YOUR GOAL => Scan the data below for the string "saves". Copy every line where it appears.
─── RECORDS ───
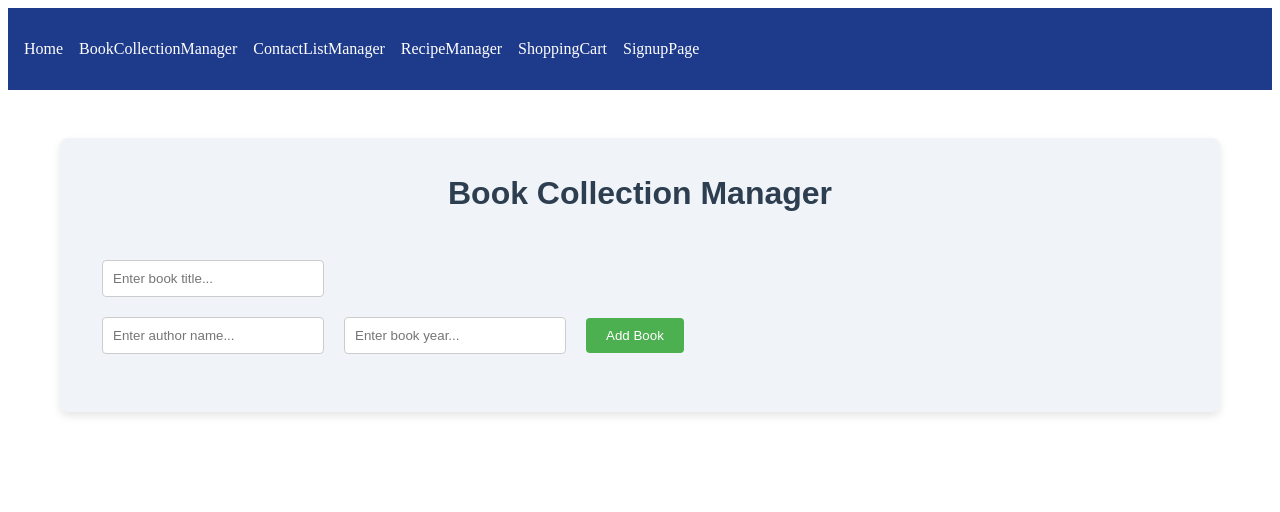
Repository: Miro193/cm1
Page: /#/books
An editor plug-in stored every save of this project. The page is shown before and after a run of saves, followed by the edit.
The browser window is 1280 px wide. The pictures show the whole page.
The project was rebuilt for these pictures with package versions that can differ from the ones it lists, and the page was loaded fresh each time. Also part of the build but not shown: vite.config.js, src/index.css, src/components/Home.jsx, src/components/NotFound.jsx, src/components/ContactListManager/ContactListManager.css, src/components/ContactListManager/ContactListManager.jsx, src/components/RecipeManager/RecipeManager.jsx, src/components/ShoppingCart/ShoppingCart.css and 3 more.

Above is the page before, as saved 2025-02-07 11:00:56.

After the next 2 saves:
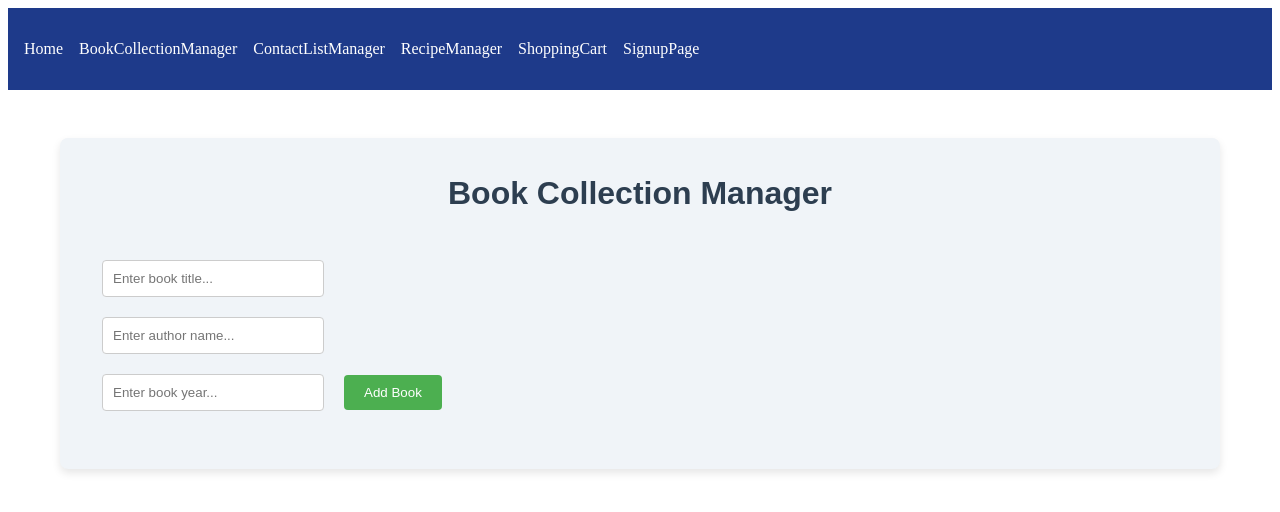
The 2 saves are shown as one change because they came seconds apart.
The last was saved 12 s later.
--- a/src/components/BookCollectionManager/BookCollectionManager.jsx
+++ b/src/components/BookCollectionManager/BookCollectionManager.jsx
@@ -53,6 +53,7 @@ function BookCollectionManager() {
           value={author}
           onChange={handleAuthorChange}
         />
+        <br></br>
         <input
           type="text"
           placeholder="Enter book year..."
───
PROBLEM SOLUTION =>
An editor plug-in stored every save of this project. The page is shown before and after a run of saves, followed by the edit.
After the next 2 saves:
The 2 saves are shown as one change because they came seconds apart.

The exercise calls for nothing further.